Read said Dyn provides services to some 6 percent of America's Fortune 500 companies.
"It impacted quite a few users," he said of the morning's attack. A full list of affected companies wasn't immediately available, but Twitter, Netflix, PayPal and the coder hangout Github said they briefly experienced problems earlier Friday.
Hackers claim responsibility
Members of a shadowy hacker collective that calls itself New World Hackers claimed responsibility for the attack via Twitter. They said they organised networks of connected "zombie" computers that threw a staggering 1.2 terabits per second of data at the Dyn-managed servers.
"We didn't do this to attract federal agents, only test power," two collective members who identified themselves as "Prophet" and "Zain" told an AP reporter via Twitter direct message exchange.
They said more than 10 member participated in the attack. It was not immediately possible to verify the claim.
Dyn officials said they did not know who was behind the attacks or if they were orchestrated by a state-backed group or online activists or pranksters. They said they have received no claim of responsibility, but are working with law enforcement.
The collective, @NewWorldHacking on Twitter, has in the past claimed responsibility for similar attacks against sites including ESPNFantasySports.com in September and the BBC on Dec. 31. The attack on the BBC marshalled half the computing power of Friday's onslaught.
The collective has also claimed responsibility for cyberattacks against Islamic State. The two said about 30 people have access to the @NewWorkdHacking Twitter account. They said 20 are in Russia and 10 in China. "Prophet" said he is in India. "Zain" said he is in China. The two claimed to be taking "good actions."
Another collective member the AP previously communicated with via direct message called himself "Ownz" and identified himself as a 19-year-old in London. He told the AP that the group — or at least he — sought through hacking only to expose security vulnerabilities.
During the attack on the ESPN site, "Ownz" was asked if the collective made any demands on sites it attacked, such as demanding blackmail money.
"We will make one demand actually.. Secure your website and get better servers, otherwise be attacked again," he said.
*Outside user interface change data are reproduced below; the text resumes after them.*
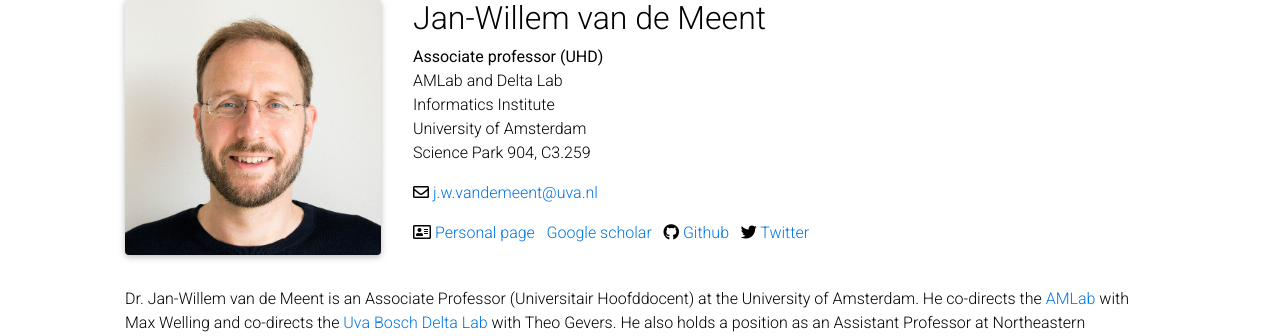
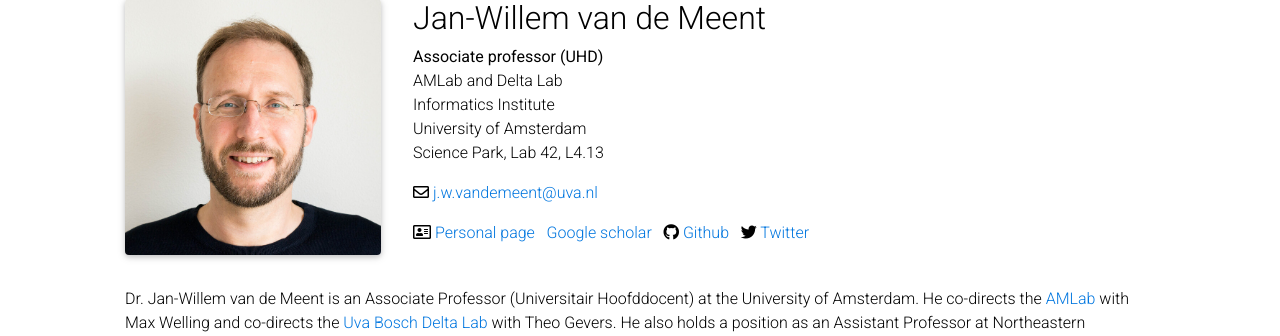
Before and after one commit to AMLab-Amsterdam/AMLab-Amsterdam.github.io, a Jekyll site: the page built from _people/JanWillemVanDeMeent.md, in a window 1280 px wide and 900 px high. Shown: the part 105-441 px from the top of the window. Built offline with Jekyll 4.4.1, drawn with Linux system fonts in a browser that asks for light colours; comment, search, counter and statistics services are not loaded; a style sheet for code colours, icons or effects is not loaded.

Commit message:
updated room number for Jan-Willem van de Meent

```diff
--- a/_people/JanWillemVanDeMeent.md
+++ b/_people/JanWillemVanDeMeent.md
@@ -4,7 +4,7 @@ first_name: Jan-Willem
 last_name: van de Meent
 role: Associate professor (UHD)
 email: j.w.vandemeent@uva.nl
-office: Science Park 904, C3.259
+office: Science Park, Lab 42, L4.13
 lab: AMLab and Delta Lab
 institute: Informatics Institute
 university: University of Amsterdam
```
The vulnerable internet
For James Norton, the former deputy secretary at the Department of Homeland Security who now teaches on cybersecurity policy at Johns Hopkins University, the incident was an example of how attacks on key junctures in the network can yield massive disruption.
"I think you can see how fragile the internet network actually is," he said.
Dyn officials said attacks stemmed from tens of millions of devices connected to the internet — closed-circuit video cameras, digital video recorders and even thermostats — that were infected with malware. Attacks came in waves and from IP addresses from around the world, shifting geographically.
Dyn first became aware of an attack around 7:00 a.m. local time, focused on data centers on the East Coast of the US Services were restored about two hours later. But then attackers shifted to offshore data centers, and the latest wave of problems continued until Friday evening Eastern time.
"It is a very smart attack. As we start to mitigate they react and start to throw something that's over the top," Kyle York, chief strategy officer of Dyn, on a call with reporters.
The U.S. Department of Homeland Security is monitoring the situation, White House spokesman Josh Earnest told reporters Friday. He said he had no information about who may be behind the disruption.
Security experts have recently expressed concern over increasing power of denial-of-service attacks following high-profile electronic assaults against investigative journalist Brian Krebs and French internet service provider OVH .
In a widely shared essay titled "Someone Is Learning How to Take Down the Internet," respected security expert Bruce Schneier said last month that major internet infrastructure companies were seeing a series of worrying denial-of-service attacks.
"Someone is extensively testing the core defensive capabilities of the companies that provide critical internet services," he said.